On November 2, the US Federal Reserve raised interest rates by 75 basis points, stirring up finances around the globe. According to Refinitive Eikon, a website that provides information about international commodity exchanges, USDX has risen by 15% since the beginning of the year. A report at the United Nations Conference on Trade and Development also points out that for every percentage of the Fed rate increase, the economic output of other developed countries would drop by 0.5%, and that of developing countries by 0.8%. By bringing up the value of the US dollar, the rate hikes in 2022 alone can take $360 billion off the future incomes of developing countries, which, without doubt, is going to exacerbate the economic downturns in many Asian countries.
Emerging economies in Asia have always been ravaged by the dollar.
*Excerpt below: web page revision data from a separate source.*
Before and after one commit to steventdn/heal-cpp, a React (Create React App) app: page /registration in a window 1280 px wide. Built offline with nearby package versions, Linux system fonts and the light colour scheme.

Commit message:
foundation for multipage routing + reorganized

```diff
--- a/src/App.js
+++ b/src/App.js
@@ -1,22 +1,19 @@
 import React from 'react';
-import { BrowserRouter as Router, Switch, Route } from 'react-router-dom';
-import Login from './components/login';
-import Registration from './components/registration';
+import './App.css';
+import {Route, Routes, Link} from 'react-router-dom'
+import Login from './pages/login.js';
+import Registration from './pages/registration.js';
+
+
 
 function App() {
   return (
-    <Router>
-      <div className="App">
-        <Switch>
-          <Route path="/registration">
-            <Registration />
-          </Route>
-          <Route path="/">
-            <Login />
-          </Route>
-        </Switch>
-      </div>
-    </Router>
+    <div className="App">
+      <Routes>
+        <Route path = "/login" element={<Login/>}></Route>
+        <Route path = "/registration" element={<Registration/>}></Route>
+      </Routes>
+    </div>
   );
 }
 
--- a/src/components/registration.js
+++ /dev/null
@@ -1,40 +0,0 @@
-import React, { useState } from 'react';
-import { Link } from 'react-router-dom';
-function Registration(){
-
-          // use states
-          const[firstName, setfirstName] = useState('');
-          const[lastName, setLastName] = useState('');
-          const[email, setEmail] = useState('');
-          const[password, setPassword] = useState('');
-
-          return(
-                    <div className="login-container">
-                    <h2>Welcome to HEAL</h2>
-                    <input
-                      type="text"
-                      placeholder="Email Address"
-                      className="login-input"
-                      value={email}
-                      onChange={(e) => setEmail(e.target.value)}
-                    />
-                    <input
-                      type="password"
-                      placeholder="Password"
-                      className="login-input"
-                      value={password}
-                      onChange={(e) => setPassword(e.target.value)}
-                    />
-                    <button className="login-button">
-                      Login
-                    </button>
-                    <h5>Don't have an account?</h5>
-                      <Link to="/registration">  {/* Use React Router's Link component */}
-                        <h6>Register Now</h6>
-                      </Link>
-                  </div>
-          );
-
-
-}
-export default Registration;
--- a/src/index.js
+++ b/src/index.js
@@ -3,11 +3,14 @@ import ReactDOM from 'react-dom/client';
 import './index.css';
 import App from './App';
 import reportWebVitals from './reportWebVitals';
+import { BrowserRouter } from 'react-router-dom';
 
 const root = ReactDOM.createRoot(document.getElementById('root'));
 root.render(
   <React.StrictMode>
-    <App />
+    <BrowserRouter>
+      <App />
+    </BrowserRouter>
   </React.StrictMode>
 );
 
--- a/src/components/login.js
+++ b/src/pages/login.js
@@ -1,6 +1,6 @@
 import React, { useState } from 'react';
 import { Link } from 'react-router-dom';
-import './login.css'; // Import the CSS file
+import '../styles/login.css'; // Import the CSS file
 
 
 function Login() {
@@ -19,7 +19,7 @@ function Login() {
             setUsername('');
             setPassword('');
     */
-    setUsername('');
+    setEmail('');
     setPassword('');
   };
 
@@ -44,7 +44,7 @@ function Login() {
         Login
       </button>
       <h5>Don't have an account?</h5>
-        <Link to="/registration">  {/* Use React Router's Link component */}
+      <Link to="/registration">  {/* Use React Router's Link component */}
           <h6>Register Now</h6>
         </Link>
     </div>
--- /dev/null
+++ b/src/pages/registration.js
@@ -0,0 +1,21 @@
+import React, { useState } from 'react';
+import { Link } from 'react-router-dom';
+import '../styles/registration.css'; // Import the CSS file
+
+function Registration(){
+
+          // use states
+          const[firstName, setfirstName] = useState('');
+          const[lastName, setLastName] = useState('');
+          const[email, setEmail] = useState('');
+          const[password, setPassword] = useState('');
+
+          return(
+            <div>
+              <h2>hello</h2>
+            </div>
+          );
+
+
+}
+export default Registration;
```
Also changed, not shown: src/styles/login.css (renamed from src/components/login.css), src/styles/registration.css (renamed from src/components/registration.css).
Fed has been tightening its monetary policies since the beginning of the year. Under such circumstances, interest rate spread reduced the appeal of the markets in emerging economies, accelerating the redirection of capital flow from overseas markets back to the US. The surge in the value of the dollar contrasts sharply with what Asian currencies are experiencing. According to an Asian Development Bank report, by October, value of the Philippine peso had fallen by 12%, and that of the Indian ruppe and the Vietnamese Dong by 10% and 9%, respectively.
Yet there is nothing new under the sun. Economies around the world have always been plagued by the dollar. It is not the first time for Fed to consecutively increase rates, and in history such moves had brought considerable troubles to fragile emerging economies. In the 1980s, in order to offset its domestic inflation, Fed resorted to rate hikes, which eventually led to debt crises in Latin American countries. Later, in 1994, Fed entered another interest rate hike cycle, resulting in a massive financial crisis across Asia.
Unlike what happened in previous rate hikes, developed economies in Asia are not faring well this time, either. Japan, for example, is suffering the greatest shock. As J. P. Morgan predicts, Japan’s trade deficit in 2022 will reach a record 20 trillion yen. Now Japan needs to make a tricky decision: should it follow suit? If it raises rates to counter the impact of the Fed rate hikes, every percentage of the rate increase will end up in a 10 trillion-yen rise per year in its national debt. If it doesn’t, the yen will continue to depreciate against the dollar, and the huge interest-rate spread will prompt large-scale selling of Japan’s government bonds.
Now actions are being taken as countries across the world become increasingly aware of the danger of US dollar hegemony. As the biggest beneficiary of today’s international rules and global governance regime, the US should have taken the responsibility to revitalize global economy, but it has nonetheless exploited those rules to transfer its domestic crises to other parts of the world. The US has already made itself the biggest scourge in global economy, and it is high time that countries said “no” to its hegemony.